- _ACTION ITEM_
The response has to reproduce all entries exactly while excluding their pictures.

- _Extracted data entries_
[Start of Attachment]
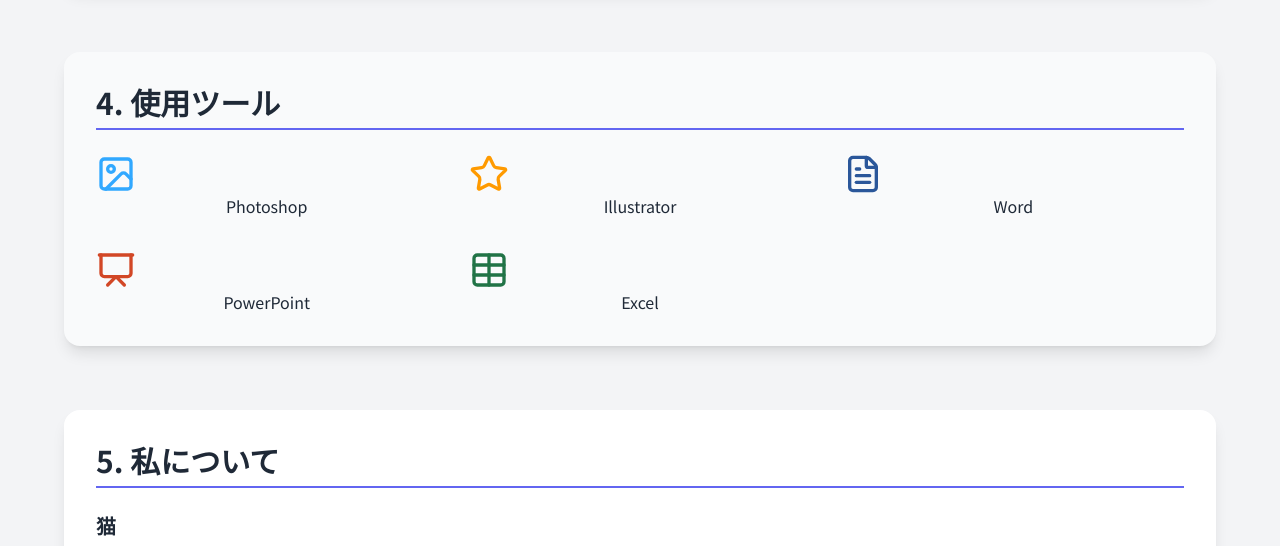
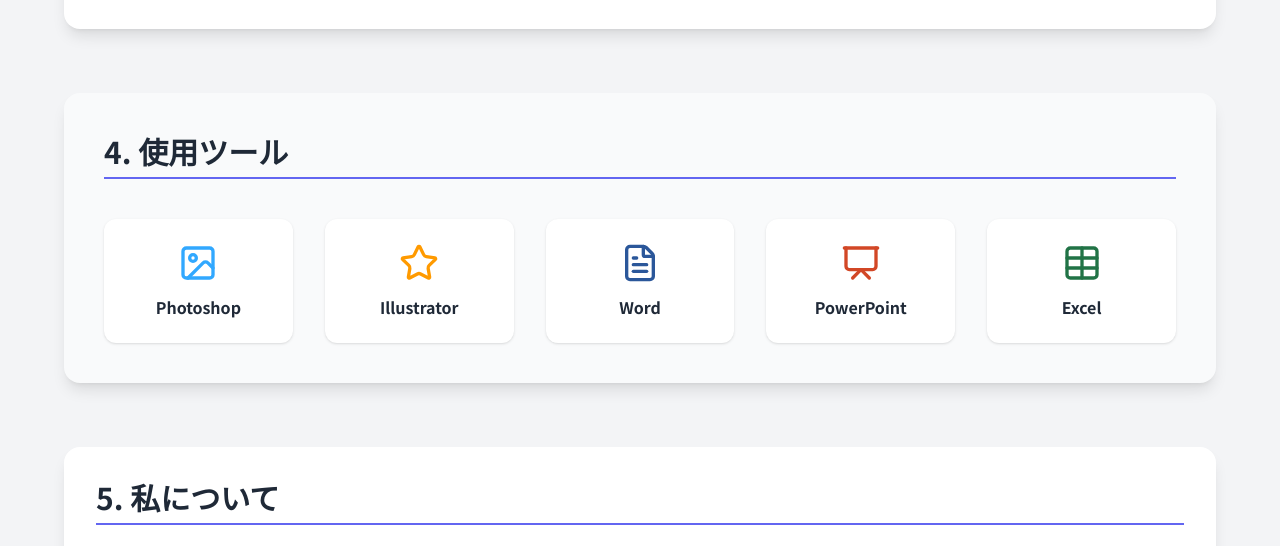
Before and after one commit to kyoushingi-lab/MYMYMY, a plain HTML site: page index.html in a window 1280 px wide. Shown: the part 2720-3266 px from the top of the page. Drawn offline with nearby package versions, Linux system fonts and the light colour scheme.

Commit message:
index.html

```diff
--- a/index.html
+++ b/index.html
@@ -105,9 +105,12 @@
     </p>
   </div>
 
+<!-- 🔹 分隔线 -->
+  <hr class="my-10 border-gray-300 dark:border-gray-600">
+
   <!-- 学歴 -->
-  <h3 class="text-2xl font-bold mt-8 mb-4 border-b pb-1 border-gray-300 dark:border-gray-600">学歴</h3>
-  <div class="relative border-l-2 border-indigo-500 dark:border-indigo-400 pl-6 space-y-4">
+  <h3 class="text-2xl font-bold mb-4 border-b pb-1 border-gray-300 dark:border-gray-600">学歴</h3>
+  <div class="relative border-l-2 border-indigo-500 dark:border-indigo-400 pl-6 space-y-4 mb-10">
     <div>
       <span class="text-sm text-gray-500">2021</span>
       <p class="font-semibold">京都芸術大学 大学院 プロダクトデザイン専攻 修了</p>
@@ -115,8 +118,8 @@
   </div>
 
   <!-- 職歴 -->
-  <h3 class="text-2xl font-bold mt-8 mb-4 border-b pb-1 border-gray-300 dark:border-gray-600">職歴</h3>
-  <div class="relative border-l-2 border-indigo-500 dark:border-indigo-400 pl-6 space-y-4">
+  <h3 class="text-2xl font-bold mb-4 border-b pb-1 border-gray-300 dark:border-gray-600">職歴</h3>
+  <div class="relative border-l-2 border-indigo-500 dark:border-indigo-400 pl-6 space-y-6">
     <div>
       <span class="text-sm text-gray-500">2021</span>
       <p class="font-semibold">八紘電機株式会社 入社</p>
@@ -131,7 +134,6 @@
     </div>
   </div>
 </section>
-
 
     <!-- 3. 作品展示 -->
     <section id="portfolio" class="bg-white dark:bg-gray-800 shadow-lg rounded-2xl p-8" data-aos="fade-up">
@@ -161,17 +163,32 @@
       </div>
     </section>
 
-    <!-- 4. 使用ツール -->
-    <section id="tools" class="bg-gray-50 dark:bg-gray-700 shadow-lg rounded-2xl p-8" data-aos="fade-up">
-      <h2 class="text-3xl font-bold mb-6 border-b-2 pb-2 border-indigo-500 dark:border-indigo-400">4. 使用ツール</h2>
-      <div class="grid grid-cols-2 md:grid-cols-3 gap-8 text-center">
-        <div><i data-lucide="image" class="w-10 h-10" style="color:#31A8FF"></i><p>Photoshop</p></div>
-        <div><i data-lucide="star" class="w-10 h-10" style="color:#FF9A00"></i><p>Illustrator</p></div>
-        <div><i data-lucide="file-text" class="w-10 h-10" style="color:#2B579A"></i><p>Word</p></div>
-        <div><i data-lucide="presentation" class="w-10 h-10" style="color:#D24726"></i><p>PowerPoint</p></div>
-        <div><i data-lucide="table" class="w-10 h-10" style="color:#217346"></i><p>Excel</p></div>
-      </div>
-    </section>
+   <!-- 4. 使用ツール -->
+<section id="tools" class="bg-gray-50 dark:bg-gray-700 shadow-lg rounded-2xl p-10" data-aos="fade-up">
+  <h2 class="text-3xl font-bold mb-10 border-b-2 pb-2 border-indigo-500 dark:border-indigo-400">4. 使用ツール</h2>
+  <div class="grid grid-cols-2 md:grid-cols-5 gap-8 text-center">
+    <div class="p-6 bg-white dark:bg-gray-800 rounded-xl shadow hover:shadow-xl transition">
+      <i data-lucide="image" class="w-10 h-10 mx-auto mb-3" style="color:#31A8FF"></i>
+      <p class="font-semibold">Photoshop</p>
+    </div>
+    <div class="p-6 bg-white dark:bg-gray-800 rounded-xl shadow hover:shadow-xl transition">
+      <i data-lucide="star" class="w-10 h-10 mx-auto mb-3" style="color:#FF9A00"></i>
+      <p class="font-semibold">Illustrator</p>
+    </div>
+    <div class="p-6 bg-white dark:bg-gray-800 rounded-xl shadow hover:shadow-xl transition">
+      <i data-lucide="file-text" class="w-10 h-10 mx-auto mb-3" style="color:#2B579A"></i>
+      <p class="font-semibold">Word</p>
+    </div>
+    <div class="p-6 bg-white dark:bg-gray-800 rounded-xl shadow hover:shadow-xl transition">
+      <i data-lucide="presentation" class="w-10 h-10 mx-auto mb-3" style="color:#D24726"></i>
+      <p class="font-semibold">PowerPoint</p>
+    </div>
+    <div class="p-6 bg-white dark:bg-gray-800 rounded-xl shadow hover:shadow-xl transition">
+      <i data-lucide="table" class="w-10 h-10 mx-auto mb-3" style="color:#217346"></i>
+      <p class="font-semibold">Excel</p>
+    </div>
+  </div>
+</section>
 
     <!-- 5. 私について -->
     <section id="me" class="bg-white dark:bg-gray-800 shadow-lg rounded-2xl p-8" data-aos="fade-up">
```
[End of Attachment]
- _EXERCISE OUTPUT_
Before and after one commit to kyoushingi-lab/MYMYMY, a plain HTML site: page index.html in a window 1280 px wide. Shown: the part 2720-3266 px from the top of the page. Drawn offline with nearby package versions, Linux system fonts and the light colour scheme.

Commit message:
index.html

```diff
--- a/index.html
+++ b/index.html
@@ -105,9 +105,12 @@
     </p>
   </div>
 
+<!-- 🔹 分隔线 -->
+  <hr class="my-10 border-gray-300 dark:border-gray-600">
+
   <!-- 学歴 -->
-  <h3 class="text-2xl font-bold mt-8 mb-4 border-b pb-1 border-gray-300 dark:border-gray-600">学歴</h3>
-  <div class="relative border-l-2 border-indigo-500 dark:border-indigo-400 pl-6 space-y-4">
+  <h3 class="text-2xl font-bold mb-4 border-b pb-1 border-gray-300 dark:border-gray-600">学歴</h3>
+  <div class="relative border-l-2 border-indigo-500 dark:border-indigo-400 pl-6 space-y-4 mb-10">
     <div>
       <span class="text-sm text-gray-500">2021</span>
       <p class="font-semibold">京都芸術大学 大学院 プロダクトデザイン専攻 修了</p>
@@ -115,8 +118,8 @@
   </div>
 
   <!-- 職歴 -->
-  <h3 class="text-2xl font-bold mt-8 mb-4 border-b pb-1 border-gray-300 dark:border-gray-600">職歴</h3>
-  <div class="relative border-l-2 border-indigo-500 dark:border-indigo-400 pl-6 space-y-4">
+  <h3 class="text-2xl font-bold mb-4 border-b pb-1 border-gray-300 dark:border-gray-600">職歴</h3>
+  <div class="relative border-l-2 border-indigo-500 dark:border-indigo-400 pl-6 space-y-6">
     <div>
       <span class="text-sm text-gray-500">2021</span>
       <p class="font-semibold">八紘電機株式会社 入社</p>
@@ -131,7 +134,6 @@
     </div>
   </div>
 </section>
-
 
     <!-- 3. 作品展示 -->
     <section id="portfolio" class="bg-white dark:bg-gray-800 shadow-lg rounded-2xl p-8" data-aos="fade-up">
@@ -161,17 +163,32 @@
       </div>
     </section>
 
-    <!-- 4. 使用ツール -->
-    <section id="tools" class="bg-gray-50 dark:bg-gray-700 shadow-lg rounded-2xl p-8" data-aos="fade-up">
-      <h2 class="text-3xl font-bold mb-6 border-b-2 pb-2 border-indigo-500 dark:border-indigo-400">4. 使用ツール</h2>
-      <div class="grid grid-cols-2 md:grid-cols-3 gap-8 text-center">
-        <div><i data-lucide="image" class="w-10 h-10" style="color:#31A8FF"></i><p>Photoshop</p></div>
-        <div><i data-lucide="star" class="w-10 h-10" style="color:#FF9A00"></i><p>Illustrator</p></div>
-        <div><i data-lucide="file-text" class="w-10 h-10" style="color:#2B579A"></i><p>Word</p></div>
-        <div><i data-lucide="presentation" class="w-10 h-10" style="color:#D24726"></i><p>PowerPoint</p></div>
-        <div><i data-lucide="table" class="w-10 h-10" style="color:#217346"></i><p>Excel</p></div>
-      </div>
-    </section>
+   <!-- 4. 使用ツール -->
+<section id="tools" class="bg-gray-50 dark:bg-gray-700 shadow-lg rounded-2xl p-10" data-aos="fade-up">
+  <h2 class="text-3xl font-bold mb-10 border-b-2 pb-2 border-indigo-500 dark:border-indigo-400">4. 使用ツール</h2>
+  <div class="grid grid-cols-2 md:grid-cols-5 gap-8 text-center">
+    <div class="p-6 bg-white dark:bg-gray-800 rounded-xl shadow hover:shadow-xl transition">
+      <i data-lucide="image" class="w-10 h-10 mx-auto mb-3" style="color:#31A8FF"></i>
+      <p class="font-semibold">Photoshop</p>
+    </div>
+    <div class="p-6 bg-white dark:bg-gray-800 rounded-xl shadow hover:shadow-xl transition">
+      <i data-lucide="star" class="w-10 h-10 mx-auto mb-3" style="color:#FF9A00"></i>
+      <p class="font-semibold">Illustrator</p>
+    </div>
+    <div class="p-6 bg-white dark:bg-gray-800 rounded-xl shadow hover:shadow-xl transition">
+      <i data-lucide="file-text" class="w-10 h-10 mx-auto mb-3" style="color:#2B579A"></i>
+      <p class="font-semibold">Word</p>
+    </div>
+    <div class="p-6 bg-white dark:bg-gray-800 rounded-xl shadow hover:shadow-xl transition">
+      <i data-lucide="presentation" class="w-10 h-10 mx-auto mb-3" style="color:#D24726"></i>
+      <p class="font-semibold">PowerPoint</p>
+    </div>
+    <div class="p-6 bg-white dark:bg-gray-800 rounded-xl shadow hover:shadow-xl transition">
+      <i data-lucide="table" class="w-10 h-10 mx-auto mb-3" style="color:#217346"></i>
+      <p class="font-semibold">Excel</p>
+    </div>
+  </div>
+</section>
 
     <!-- 5. 私について -->
     <section id="me" class="bg-white dark:bg-gray-800 shadow-lg rounded-2xl p-8" data-aos="fade-up">
```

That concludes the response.